Following on from David's blog about the title track of the Folklore album, this is the second in a series of blog posts about the songs on the new album which will lead up to release day on 27th May.
Like many Big Big Train songs, this one started with the title. I can’t remember where I saw or heard the phrase London Plane but it immediately struck me as an odd, and interesting, combination of words so I made a note of it and, when we came to write some new songs for the Folklore album, started to read up about the London Plane.
The London Plane is the classic city tree. It is resistant to pollution and is a common feature in the parks and streets of London and other cities. It grows to over 100 feet. It was first cross-pollinated in around 1600 and became widely planted from around 1700. It may have been discovered by the marvellously named (and spectacularly bearded) John Tradescant the Younger.
No London Plane tree has ever died of old age, so it is not known how long their natural life span is. As they re-grow vigorously when cut down, they can almost be said to be immortal.
I have written a few songs with a London theme in recent years so I began to think how a song about a tree named after the city might work. I decided that I would use a single tree as a 'witness' to the history of London over the last few hundred years.
I spent some time wandering around the city to find a good location for my tree (it didn’t necessarily have to be a real specimen, but I wanted to find somewhere where such a tree may have existed and where interesting things would have happened in proximity to the tree.) A couple of early favourite locations, including Mount Street gardens and St Pancras Old Church were eventually discarded in favour of York Watergate.
York Watergate was built at almost exactly the right time as a starting point for the period of history in the song. The Watergate was at the edge of the river Thames until it was left stranded by the building of Victoria Embankment. It is now landlocked, but a tall tree near the Watergate would still be in sight of the river and at the centre of the metropolis.
There are, in fact, a number of large London Planes close-by the Watergate and for the purposes of the song, I decided that one of these would be ‘my’ tree and that it may just have been a sapling when the Watergate was constructed in 1626.

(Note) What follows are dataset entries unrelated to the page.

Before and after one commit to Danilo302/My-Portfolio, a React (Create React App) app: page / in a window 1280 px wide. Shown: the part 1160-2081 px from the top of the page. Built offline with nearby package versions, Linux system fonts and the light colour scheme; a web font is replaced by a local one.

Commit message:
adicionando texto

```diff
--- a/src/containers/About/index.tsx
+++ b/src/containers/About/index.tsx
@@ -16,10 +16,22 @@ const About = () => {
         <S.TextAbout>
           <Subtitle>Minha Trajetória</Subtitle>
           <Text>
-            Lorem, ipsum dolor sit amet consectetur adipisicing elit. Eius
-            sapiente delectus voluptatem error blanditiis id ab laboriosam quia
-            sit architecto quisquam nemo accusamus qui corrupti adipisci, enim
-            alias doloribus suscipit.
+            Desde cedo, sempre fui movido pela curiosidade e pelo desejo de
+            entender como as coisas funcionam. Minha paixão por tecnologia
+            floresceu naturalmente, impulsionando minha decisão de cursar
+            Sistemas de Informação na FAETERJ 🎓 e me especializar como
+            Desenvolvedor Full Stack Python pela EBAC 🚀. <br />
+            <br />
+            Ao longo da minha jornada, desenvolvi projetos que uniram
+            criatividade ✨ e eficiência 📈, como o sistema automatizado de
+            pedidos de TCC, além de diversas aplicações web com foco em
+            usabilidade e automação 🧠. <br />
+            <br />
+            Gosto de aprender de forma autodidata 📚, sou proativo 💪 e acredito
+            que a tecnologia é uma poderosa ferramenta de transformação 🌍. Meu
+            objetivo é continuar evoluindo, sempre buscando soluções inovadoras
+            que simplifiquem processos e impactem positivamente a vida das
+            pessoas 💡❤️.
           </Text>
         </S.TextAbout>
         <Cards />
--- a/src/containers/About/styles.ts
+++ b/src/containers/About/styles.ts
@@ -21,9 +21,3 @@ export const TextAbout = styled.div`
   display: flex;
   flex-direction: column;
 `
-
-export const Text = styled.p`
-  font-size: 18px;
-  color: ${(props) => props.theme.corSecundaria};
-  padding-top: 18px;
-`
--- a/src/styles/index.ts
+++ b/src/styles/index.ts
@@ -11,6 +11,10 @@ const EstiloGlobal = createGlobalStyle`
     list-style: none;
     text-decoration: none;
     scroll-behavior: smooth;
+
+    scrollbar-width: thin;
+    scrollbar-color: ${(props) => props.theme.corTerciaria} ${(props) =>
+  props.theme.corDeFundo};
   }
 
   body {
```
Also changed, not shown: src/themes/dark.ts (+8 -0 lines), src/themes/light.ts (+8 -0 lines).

So, the device in the song is that some of the human stories of London from the mid 1600’s to the present day are told, in a roughly chronological order, from the perspective of a London Plane tree growing alongside York Watergate.
I must stress that I made no attempt to anthropomorphise the tree (by law, since the late 70’s, progressive rock bands are not allowed to stray onto Tolkien-esque territory so there would be no ‘ents’ in this song. ) Instead, the tree provides the song with a perspective and an element of stasis around which time passes as England's river flows nearby.
And the passage of time is the main subtext of the song. I am 50 years old now and I am all too aware of how quickly time seems to pass and of how fragile life is.
I won’t explain all of the references within the song, but it is worth saying that Skylon makes an appearance and that this will be the subject of another BBT song which will feature on an EP we will be releasing in 2017. The EP will also include a piece which was written as a prelude to London Plane called Turner on the Thames.
Finally, the vinyl version of Folklore includes two additional tracks: Mudlarks and Lost Rivers of London (originally released only on the Wassail EP). We have taken the opportunity to sequence London Plane, Mudlarks and Lost Rivers so that they form one side of the vinyl double album as a ‘suite’ of London songs.